- [Task to carry out] Below are records. Copy every line with "areas" in it.

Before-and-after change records
══════════

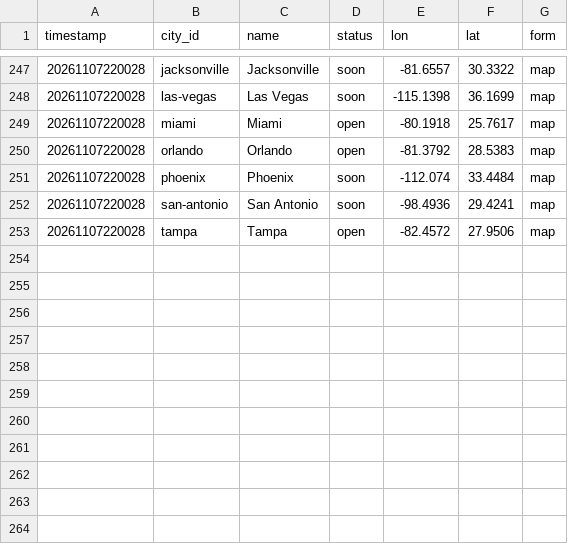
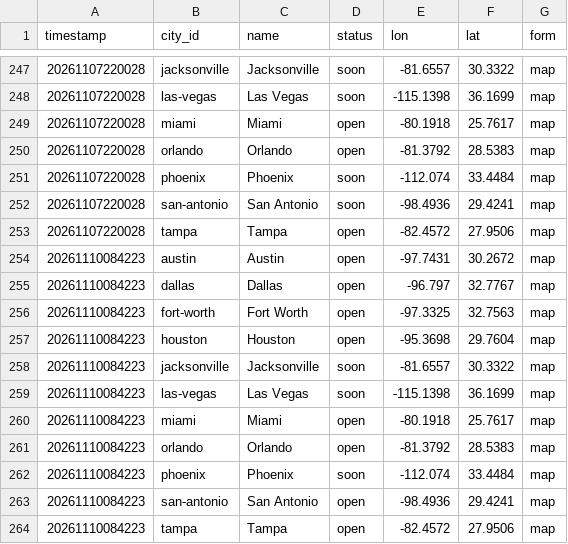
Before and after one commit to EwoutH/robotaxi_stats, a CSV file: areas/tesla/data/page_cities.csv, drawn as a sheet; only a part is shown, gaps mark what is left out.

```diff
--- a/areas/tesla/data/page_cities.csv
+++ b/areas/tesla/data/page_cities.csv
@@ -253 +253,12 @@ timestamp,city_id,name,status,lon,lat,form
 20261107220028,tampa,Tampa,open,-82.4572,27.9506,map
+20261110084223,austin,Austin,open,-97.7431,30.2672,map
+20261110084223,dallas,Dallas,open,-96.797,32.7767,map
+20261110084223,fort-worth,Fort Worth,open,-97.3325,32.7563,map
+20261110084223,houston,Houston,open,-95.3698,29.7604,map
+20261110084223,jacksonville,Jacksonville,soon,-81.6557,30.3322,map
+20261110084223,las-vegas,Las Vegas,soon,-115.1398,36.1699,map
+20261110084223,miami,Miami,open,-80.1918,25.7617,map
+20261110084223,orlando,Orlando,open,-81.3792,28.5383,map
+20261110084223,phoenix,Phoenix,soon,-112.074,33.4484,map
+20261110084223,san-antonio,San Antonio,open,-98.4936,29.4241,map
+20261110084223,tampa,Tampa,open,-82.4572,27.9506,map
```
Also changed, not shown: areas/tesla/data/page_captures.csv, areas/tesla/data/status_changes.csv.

══════════

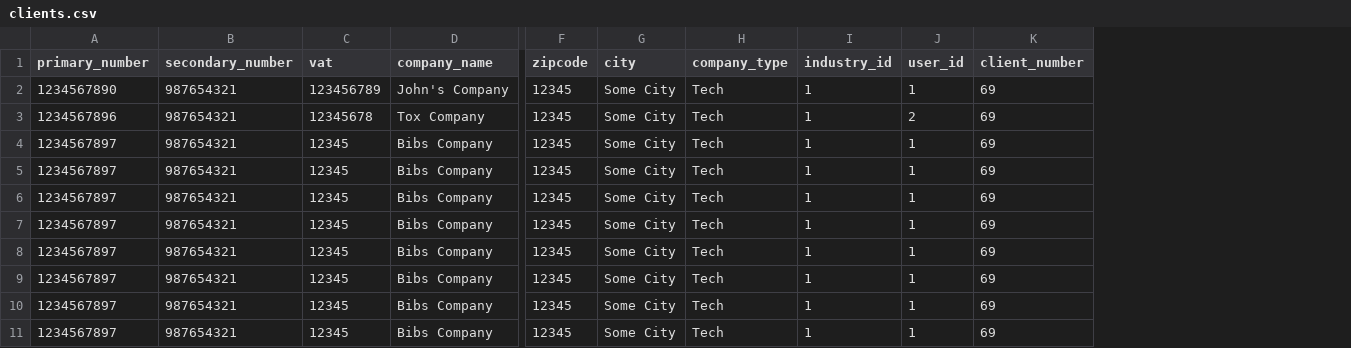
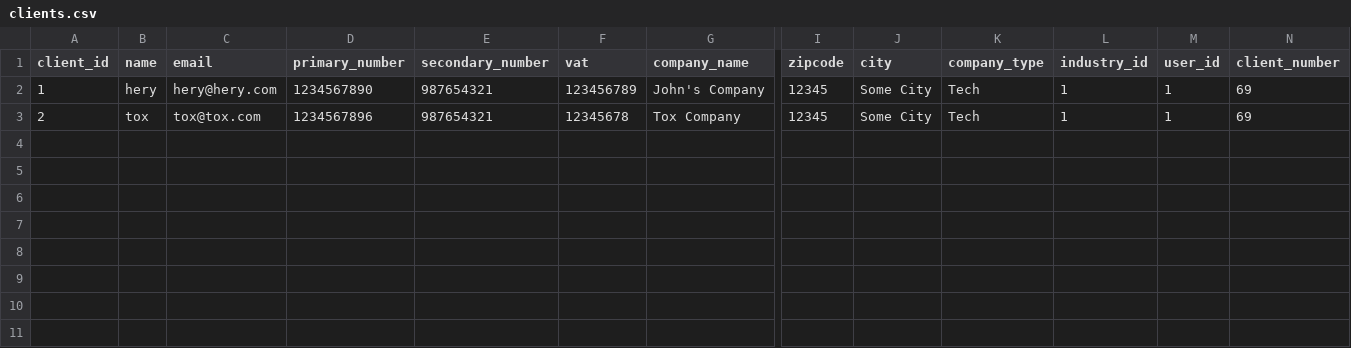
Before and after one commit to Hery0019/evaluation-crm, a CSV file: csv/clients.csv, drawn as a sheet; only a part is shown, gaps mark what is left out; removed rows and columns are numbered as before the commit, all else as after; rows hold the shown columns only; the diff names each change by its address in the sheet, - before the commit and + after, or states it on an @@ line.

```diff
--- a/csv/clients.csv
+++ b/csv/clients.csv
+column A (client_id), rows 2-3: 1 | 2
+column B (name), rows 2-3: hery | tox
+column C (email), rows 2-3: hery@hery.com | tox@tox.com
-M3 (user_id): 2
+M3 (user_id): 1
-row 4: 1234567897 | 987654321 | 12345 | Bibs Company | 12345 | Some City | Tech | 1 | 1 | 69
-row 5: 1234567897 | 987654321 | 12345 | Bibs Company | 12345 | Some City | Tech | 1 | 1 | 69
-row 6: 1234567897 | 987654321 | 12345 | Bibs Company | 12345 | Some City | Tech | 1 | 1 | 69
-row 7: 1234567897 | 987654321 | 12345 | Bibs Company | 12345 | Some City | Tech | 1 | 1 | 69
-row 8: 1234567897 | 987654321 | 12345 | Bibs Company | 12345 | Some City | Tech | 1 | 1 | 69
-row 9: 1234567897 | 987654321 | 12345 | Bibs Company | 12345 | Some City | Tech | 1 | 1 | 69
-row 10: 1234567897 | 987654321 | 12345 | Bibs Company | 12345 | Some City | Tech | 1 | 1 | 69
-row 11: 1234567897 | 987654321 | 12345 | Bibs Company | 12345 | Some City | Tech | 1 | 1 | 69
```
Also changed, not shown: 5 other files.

══════════

- [Answer box]
Before and after one commit to EwoutH/robotaxi_stats, a CSV file: areas/tesla/data/page_cities.csv, drawn as a sheet; only a part is shown, gaps mark what is left out.
--- a/areas/tesla/data/page_cities.csv
+++ b/areas/tesla/data/page_cities.csv
Also changed, not shown: areas/tesla/data/page_captures.csv, areas/tesla/data/status_changes.csv.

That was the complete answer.